The freedom of association is generally respected and CSOs are largely free to operate.

The freedom of association is generally respected and CSOs are largely free to operate. The São Tomé and Príncipe constitution, as amended in 1990, expressly protects the freedom of association in Article 34. The constitution allows citizens to freely form associations ‘so long as they are not contrary to the penal law or do not question the Constitution and national independence.’ The right of workers to organise and bargain collectively, and to hold strikes, is also respected.

Peaceful Assembly

The right to hold demonstrations is guaranteed to citizens under article 33 of the constitution.

The right to hold demonstrations is guaranteed to citizens under article 33 of the constitution. Article 33.1 states that ‘all citizens have the right to meet, peacefully and without arms, even in places open to the public.’ Two days’ notice must be given by organisers in advance of any public gathering.

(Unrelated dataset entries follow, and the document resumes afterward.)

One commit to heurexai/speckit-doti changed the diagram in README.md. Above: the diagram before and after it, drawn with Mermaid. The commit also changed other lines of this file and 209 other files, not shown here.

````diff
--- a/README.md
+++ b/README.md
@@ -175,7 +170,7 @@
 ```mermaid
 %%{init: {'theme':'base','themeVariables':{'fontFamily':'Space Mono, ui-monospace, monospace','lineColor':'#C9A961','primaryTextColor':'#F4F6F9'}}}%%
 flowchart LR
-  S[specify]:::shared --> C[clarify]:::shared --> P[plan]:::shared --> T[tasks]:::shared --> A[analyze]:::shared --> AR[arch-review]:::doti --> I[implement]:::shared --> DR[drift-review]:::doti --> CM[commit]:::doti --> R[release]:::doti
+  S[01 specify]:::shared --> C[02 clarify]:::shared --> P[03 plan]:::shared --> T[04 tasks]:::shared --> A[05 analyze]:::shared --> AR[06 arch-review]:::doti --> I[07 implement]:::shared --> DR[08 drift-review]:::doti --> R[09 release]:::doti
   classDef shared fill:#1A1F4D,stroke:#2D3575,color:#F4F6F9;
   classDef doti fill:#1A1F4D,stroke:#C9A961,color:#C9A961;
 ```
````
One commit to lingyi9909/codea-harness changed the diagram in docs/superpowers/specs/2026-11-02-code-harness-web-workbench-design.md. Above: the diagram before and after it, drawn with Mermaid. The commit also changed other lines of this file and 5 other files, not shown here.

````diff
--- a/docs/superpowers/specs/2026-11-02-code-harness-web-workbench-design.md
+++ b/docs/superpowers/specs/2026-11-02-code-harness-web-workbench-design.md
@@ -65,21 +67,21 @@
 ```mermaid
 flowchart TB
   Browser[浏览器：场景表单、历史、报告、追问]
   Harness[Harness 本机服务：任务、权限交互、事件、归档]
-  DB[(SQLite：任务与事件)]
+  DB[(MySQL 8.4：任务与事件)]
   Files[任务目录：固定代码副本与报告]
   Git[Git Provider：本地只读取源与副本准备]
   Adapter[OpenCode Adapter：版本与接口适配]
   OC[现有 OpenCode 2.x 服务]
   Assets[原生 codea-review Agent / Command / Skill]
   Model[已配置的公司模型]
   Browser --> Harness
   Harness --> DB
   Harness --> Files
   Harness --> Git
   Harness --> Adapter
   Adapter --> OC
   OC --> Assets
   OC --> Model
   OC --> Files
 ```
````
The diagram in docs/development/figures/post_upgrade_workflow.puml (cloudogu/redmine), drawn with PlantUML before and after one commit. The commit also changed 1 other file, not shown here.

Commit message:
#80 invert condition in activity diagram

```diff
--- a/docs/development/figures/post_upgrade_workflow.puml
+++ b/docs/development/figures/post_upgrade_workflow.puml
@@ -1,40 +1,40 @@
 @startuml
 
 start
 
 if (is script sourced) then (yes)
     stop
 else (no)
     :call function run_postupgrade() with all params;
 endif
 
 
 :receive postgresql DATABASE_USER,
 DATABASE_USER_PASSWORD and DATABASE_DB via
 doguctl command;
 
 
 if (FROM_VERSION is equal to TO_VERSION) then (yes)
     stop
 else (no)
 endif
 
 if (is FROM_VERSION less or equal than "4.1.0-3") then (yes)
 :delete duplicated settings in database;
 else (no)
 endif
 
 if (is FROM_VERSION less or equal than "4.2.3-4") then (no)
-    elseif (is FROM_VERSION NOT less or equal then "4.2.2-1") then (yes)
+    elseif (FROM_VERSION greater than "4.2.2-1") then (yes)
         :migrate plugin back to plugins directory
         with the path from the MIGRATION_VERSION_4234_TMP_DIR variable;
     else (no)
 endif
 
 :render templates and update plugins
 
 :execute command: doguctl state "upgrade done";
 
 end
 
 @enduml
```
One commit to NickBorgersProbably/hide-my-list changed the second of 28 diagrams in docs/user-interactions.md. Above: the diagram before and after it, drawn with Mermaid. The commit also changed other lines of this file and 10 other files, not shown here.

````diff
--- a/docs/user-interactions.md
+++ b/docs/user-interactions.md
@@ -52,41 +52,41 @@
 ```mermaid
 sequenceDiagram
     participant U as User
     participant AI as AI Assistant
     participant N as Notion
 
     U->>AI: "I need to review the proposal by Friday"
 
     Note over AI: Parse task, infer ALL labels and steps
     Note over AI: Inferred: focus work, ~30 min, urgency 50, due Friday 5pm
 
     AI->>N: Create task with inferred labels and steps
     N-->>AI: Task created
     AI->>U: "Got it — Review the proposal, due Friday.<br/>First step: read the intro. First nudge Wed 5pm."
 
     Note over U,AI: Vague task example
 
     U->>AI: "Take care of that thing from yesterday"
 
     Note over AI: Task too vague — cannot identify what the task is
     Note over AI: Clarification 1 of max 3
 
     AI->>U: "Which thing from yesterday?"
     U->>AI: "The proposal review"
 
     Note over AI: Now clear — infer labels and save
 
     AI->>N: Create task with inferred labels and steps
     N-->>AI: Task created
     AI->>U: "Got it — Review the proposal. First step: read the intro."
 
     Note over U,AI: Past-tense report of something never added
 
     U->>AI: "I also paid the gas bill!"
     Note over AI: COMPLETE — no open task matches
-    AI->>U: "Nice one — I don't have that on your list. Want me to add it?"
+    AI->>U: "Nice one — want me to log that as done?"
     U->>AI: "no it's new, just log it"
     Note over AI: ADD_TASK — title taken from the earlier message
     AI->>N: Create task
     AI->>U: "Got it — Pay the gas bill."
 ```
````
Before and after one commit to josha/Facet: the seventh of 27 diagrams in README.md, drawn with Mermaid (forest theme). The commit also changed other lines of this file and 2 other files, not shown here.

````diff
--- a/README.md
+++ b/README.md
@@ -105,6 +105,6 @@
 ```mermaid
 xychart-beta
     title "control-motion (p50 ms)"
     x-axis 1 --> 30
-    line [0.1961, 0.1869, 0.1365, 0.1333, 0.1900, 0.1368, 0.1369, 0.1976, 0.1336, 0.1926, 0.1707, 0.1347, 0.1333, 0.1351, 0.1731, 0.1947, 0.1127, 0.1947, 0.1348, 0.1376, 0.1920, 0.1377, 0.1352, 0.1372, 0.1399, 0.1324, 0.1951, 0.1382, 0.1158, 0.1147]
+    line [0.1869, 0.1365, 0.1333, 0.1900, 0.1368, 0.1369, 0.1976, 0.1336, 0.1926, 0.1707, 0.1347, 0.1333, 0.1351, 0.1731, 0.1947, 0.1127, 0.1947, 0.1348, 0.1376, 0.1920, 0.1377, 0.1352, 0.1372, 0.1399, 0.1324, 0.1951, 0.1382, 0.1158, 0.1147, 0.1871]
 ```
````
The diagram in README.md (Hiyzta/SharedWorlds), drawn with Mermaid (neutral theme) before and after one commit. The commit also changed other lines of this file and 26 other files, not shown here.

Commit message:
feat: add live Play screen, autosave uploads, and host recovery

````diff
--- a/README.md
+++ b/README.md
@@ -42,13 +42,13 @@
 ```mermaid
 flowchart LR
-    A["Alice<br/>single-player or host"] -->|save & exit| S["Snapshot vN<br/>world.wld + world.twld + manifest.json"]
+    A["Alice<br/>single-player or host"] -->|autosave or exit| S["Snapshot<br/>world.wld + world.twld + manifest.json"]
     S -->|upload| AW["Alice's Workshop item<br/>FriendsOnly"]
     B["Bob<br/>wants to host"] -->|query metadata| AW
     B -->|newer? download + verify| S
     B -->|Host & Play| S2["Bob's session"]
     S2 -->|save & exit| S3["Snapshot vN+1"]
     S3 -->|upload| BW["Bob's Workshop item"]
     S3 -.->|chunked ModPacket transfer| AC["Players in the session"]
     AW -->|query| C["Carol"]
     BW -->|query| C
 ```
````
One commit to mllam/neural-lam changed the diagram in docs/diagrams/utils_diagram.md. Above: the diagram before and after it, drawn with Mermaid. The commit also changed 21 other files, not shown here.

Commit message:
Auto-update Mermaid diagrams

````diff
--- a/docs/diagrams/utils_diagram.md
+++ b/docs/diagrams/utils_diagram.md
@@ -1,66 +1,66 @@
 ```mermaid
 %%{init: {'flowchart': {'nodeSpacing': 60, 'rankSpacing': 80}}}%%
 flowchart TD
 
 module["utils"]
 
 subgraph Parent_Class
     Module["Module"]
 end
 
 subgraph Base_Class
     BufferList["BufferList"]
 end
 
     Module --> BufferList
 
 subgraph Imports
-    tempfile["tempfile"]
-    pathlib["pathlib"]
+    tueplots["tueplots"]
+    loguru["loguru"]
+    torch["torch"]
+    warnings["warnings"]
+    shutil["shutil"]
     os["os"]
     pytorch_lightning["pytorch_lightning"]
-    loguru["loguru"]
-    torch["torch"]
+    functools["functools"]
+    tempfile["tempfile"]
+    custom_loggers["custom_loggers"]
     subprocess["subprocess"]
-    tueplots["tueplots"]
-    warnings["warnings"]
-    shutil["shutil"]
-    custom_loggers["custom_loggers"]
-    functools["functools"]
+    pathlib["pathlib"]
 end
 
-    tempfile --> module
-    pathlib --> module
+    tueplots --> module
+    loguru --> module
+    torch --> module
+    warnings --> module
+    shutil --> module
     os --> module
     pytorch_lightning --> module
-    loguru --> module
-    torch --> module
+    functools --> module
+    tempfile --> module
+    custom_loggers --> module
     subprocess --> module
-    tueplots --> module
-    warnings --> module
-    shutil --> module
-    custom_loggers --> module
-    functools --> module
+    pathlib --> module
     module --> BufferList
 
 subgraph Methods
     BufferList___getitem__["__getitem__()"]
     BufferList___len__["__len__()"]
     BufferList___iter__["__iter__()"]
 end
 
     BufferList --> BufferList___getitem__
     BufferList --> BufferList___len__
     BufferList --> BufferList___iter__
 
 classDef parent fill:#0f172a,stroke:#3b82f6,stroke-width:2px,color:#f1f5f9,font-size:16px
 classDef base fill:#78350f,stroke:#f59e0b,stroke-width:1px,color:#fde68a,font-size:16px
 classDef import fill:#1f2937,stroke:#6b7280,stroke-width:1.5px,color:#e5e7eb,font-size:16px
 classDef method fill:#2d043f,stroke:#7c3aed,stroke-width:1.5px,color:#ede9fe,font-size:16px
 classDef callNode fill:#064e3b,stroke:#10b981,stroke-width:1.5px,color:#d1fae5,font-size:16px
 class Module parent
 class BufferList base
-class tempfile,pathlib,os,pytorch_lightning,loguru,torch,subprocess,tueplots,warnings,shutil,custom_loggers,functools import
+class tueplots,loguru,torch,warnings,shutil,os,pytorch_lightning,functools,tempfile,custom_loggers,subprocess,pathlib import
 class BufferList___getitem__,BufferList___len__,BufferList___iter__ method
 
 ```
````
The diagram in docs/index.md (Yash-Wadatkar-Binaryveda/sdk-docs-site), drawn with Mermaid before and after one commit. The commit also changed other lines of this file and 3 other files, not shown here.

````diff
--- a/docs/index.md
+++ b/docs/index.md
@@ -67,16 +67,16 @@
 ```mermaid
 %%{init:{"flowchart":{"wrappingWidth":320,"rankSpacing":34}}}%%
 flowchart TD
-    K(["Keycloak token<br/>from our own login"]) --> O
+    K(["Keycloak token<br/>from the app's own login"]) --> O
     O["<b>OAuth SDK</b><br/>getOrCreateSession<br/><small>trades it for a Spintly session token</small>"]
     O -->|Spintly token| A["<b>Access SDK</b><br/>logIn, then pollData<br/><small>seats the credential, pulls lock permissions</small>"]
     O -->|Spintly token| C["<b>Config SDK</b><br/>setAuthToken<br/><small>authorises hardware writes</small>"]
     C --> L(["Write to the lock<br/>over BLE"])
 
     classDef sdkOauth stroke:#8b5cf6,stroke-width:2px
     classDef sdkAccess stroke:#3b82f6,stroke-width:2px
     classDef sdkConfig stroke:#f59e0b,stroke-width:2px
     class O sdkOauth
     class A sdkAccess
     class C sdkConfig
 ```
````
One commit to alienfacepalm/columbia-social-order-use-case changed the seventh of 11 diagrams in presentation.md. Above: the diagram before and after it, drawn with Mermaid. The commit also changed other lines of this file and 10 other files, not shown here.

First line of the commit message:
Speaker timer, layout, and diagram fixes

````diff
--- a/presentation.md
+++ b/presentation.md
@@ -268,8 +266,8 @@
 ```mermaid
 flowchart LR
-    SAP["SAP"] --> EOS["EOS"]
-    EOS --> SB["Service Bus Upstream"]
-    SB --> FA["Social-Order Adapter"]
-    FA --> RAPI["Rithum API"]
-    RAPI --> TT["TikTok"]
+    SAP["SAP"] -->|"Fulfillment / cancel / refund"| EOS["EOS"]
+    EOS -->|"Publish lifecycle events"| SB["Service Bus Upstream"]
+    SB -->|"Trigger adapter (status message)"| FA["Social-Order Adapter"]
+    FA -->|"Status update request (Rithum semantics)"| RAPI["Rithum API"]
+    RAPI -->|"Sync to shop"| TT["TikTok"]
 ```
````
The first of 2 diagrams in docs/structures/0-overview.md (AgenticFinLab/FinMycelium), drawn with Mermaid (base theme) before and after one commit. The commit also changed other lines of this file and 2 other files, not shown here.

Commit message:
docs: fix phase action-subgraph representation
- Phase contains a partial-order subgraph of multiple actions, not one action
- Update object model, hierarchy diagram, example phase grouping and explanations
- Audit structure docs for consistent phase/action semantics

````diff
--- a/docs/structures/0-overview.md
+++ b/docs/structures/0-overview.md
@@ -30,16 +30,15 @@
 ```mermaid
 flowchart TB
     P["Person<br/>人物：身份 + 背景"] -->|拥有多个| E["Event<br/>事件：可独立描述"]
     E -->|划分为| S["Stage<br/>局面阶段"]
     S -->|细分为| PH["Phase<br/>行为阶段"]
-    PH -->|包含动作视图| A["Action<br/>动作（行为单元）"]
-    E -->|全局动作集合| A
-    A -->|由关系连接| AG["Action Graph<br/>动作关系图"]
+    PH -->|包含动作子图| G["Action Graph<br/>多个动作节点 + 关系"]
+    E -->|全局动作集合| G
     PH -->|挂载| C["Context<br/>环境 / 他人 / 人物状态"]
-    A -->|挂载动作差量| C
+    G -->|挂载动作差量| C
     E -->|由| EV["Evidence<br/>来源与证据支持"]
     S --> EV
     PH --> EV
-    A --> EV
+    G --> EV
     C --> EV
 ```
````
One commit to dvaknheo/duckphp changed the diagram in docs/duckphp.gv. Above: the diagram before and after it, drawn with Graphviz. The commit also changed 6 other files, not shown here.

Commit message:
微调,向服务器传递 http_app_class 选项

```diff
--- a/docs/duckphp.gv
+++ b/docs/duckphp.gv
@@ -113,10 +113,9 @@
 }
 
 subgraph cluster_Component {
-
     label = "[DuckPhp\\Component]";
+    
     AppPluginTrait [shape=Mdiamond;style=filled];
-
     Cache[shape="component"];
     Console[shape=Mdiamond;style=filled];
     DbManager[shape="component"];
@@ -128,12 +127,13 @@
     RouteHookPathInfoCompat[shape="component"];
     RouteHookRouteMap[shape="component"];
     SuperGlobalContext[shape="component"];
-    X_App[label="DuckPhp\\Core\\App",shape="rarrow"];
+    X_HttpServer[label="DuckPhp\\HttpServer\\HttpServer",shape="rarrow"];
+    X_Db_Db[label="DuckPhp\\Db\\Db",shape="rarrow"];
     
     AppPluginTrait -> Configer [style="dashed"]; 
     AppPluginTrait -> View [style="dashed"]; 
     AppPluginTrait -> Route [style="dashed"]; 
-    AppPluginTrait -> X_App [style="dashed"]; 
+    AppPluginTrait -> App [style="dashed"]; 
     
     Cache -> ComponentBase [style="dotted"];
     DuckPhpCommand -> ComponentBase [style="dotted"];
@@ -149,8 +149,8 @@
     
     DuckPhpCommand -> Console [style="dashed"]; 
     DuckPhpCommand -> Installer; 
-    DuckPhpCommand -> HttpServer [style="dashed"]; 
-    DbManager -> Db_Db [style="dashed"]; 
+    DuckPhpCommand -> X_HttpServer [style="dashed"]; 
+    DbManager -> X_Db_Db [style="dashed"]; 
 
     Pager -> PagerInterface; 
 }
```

Expression

While the state controls the country’s only radio and TV stations along with a local press agency, the freedom of expression is respected.

While the state controls the country’s only radio and TV stations along with a local press agency, the freedom of expression is respected. The country has one state-run newspaper and three privately-owned publications. Opposition views are aired on radio and TV and newsletters that criticise the government are circulated without restriction. There is no law against independent broadcasting, and citizens can also access foreign broadcasts. There are no restrictions on internet usage, although a lack of infrastructure limits access. Only around a quarter of citizens is online. Although article 28 of the constitution protects the freedom of expression and information, São Tomé and Príncipe does not have a law providing for citizens to gain access to information held by public institutions.